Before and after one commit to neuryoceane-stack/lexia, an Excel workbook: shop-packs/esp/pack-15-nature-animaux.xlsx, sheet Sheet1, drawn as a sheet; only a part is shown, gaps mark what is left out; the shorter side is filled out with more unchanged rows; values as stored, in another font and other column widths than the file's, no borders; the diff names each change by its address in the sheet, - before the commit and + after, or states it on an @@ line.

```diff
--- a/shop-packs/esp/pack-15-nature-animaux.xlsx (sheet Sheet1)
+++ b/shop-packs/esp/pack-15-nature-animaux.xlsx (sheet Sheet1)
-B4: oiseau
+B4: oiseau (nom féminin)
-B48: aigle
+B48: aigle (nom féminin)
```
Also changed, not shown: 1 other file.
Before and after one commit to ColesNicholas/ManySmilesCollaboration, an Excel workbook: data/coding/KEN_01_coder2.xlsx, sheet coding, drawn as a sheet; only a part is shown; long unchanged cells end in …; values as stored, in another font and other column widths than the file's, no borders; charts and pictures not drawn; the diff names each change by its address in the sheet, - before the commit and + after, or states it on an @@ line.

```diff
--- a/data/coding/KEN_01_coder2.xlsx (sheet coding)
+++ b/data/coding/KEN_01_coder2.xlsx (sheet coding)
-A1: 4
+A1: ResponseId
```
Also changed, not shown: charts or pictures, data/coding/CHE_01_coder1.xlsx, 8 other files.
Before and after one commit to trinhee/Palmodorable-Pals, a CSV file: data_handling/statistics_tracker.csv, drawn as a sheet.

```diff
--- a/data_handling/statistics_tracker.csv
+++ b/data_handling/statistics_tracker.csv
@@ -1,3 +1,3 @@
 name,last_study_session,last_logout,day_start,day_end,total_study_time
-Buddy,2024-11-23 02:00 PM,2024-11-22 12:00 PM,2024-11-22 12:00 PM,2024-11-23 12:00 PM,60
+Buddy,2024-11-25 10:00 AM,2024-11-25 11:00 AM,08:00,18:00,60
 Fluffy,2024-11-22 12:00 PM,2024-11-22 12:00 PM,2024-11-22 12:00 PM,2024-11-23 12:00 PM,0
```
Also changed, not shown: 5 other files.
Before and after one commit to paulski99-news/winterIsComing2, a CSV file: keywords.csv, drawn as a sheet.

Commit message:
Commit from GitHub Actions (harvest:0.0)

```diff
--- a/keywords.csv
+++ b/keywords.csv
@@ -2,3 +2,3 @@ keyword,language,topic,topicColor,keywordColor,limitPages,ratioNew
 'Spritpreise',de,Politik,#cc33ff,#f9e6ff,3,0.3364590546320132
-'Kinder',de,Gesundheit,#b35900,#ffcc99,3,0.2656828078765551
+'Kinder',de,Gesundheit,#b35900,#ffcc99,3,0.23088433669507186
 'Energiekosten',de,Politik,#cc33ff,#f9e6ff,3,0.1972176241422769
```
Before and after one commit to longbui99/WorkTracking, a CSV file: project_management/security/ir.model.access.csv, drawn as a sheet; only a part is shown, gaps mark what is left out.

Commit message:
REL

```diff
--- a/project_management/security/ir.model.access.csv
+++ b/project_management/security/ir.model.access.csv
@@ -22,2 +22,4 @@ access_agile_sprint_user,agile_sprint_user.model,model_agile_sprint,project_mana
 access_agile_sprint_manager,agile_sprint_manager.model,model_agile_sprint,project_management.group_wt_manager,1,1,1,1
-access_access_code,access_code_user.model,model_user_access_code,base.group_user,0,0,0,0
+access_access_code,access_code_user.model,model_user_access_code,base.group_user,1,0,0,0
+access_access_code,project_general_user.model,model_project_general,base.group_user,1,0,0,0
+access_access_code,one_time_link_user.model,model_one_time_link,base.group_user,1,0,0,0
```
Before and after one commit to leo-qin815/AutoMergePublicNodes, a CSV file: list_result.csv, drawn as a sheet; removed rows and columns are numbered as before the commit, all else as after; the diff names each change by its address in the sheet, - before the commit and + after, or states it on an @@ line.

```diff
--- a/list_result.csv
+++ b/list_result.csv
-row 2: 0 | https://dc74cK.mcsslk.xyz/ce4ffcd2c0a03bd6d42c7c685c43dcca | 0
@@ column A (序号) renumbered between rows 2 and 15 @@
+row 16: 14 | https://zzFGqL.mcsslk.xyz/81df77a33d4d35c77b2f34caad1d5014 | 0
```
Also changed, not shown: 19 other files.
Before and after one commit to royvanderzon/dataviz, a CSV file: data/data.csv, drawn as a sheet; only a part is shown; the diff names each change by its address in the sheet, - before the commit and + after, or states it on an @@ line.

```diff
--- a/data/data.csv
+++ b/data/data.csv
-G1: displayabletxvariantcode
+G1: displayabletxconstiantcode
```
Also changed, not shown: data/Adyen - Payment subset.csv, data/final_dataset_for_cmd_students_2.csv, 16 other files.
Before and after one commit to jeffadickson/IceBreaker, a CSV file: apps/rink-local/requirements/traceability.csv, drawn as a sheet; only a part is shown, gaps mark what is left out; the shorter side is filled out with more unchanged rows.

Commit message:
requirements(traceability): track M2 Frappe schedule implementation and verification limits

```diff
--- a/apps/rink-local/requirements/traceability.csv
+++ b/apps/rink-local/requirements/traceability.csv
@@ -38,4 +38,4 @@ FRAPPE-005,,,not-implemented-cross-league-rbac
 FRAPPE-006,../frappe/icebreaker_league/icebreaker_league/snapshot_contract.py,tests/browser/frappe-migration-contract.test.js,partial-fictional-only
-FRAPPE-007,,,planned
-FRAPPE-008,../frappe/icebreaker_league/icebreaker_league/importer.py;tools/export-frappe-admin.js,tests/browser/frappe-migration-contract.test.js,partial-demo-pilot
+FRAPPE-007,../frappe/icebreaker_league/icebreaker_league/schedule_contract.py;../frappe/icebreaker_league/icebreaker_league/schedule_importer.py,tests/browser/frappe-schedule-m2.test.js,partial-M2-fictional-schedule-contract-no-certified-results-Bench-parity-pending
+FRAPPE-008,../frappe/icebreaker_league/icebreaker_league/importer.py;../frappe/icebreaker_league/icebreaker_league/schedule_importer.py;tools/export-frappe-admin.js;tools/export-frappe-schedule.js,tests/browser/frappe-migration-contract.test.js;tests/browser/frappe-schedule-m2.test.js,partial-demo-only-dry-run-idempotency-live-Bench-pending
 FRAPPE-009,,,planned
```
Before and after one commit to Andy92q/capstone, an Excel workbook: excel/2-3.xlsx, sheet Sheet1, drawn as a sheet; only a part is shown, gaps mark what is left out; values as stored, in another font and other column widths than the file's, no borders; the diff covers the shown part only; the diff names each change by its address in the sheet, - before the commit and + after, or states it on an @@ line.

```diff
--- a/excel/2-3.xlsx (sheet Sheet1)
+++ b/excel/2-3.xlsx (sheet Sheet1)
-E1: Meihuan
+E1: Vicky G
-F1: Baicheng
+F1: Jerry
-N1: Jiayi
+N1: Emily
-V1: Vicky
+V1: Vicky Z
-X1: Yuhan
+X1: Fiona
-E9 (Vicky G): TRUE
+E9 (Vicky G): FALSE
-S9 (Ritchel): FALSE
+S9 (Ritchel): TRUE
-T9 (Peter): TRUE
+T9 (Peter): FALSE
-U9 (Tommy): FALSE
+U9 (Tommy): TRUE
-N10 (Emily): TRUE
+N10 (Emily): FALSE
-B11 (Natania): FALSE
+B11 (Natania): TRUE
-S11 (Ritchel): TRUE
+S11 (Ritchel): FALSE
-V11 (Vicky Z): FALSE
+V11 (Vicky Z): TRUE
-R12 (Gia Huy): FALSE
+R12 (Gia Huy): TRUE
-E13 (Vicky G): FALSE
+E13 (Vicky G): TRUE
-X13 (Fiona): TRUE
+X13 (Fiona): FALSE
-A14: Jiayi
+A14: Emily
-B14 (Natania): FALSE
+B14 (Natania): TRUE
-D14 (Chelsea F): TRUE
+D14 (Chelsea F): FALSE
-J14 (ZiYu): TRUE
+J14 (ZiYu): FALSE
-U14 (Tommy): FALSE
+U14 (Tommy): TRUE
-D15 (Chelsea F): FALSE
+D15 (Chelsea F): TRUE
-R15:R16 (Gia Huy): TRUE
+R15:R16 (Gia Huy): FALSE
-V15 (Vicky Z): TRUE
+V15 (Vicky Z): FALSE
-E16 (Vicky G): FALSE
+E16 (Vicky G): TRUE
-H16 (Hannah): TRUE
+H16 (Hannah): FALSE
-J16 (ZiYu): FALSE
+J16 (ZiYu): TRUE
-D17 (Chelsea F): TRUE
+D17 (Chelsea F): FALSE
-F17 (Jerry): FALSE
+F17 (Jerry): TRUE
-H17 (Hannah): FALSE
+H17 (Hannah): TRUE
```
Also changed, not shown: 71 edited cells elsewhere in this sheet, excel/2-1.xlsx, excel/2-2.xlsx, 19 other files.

Task objective:
Copy whichever lines in the listing above hold "Kinder".

Response:
-'Kinder',de,Gesundheit,#b35900,#ffcc99,3,0.2656828078765551
+'Kinder',de,Gesundheit,#b35900,#ffcc99,3,0.23088433669507186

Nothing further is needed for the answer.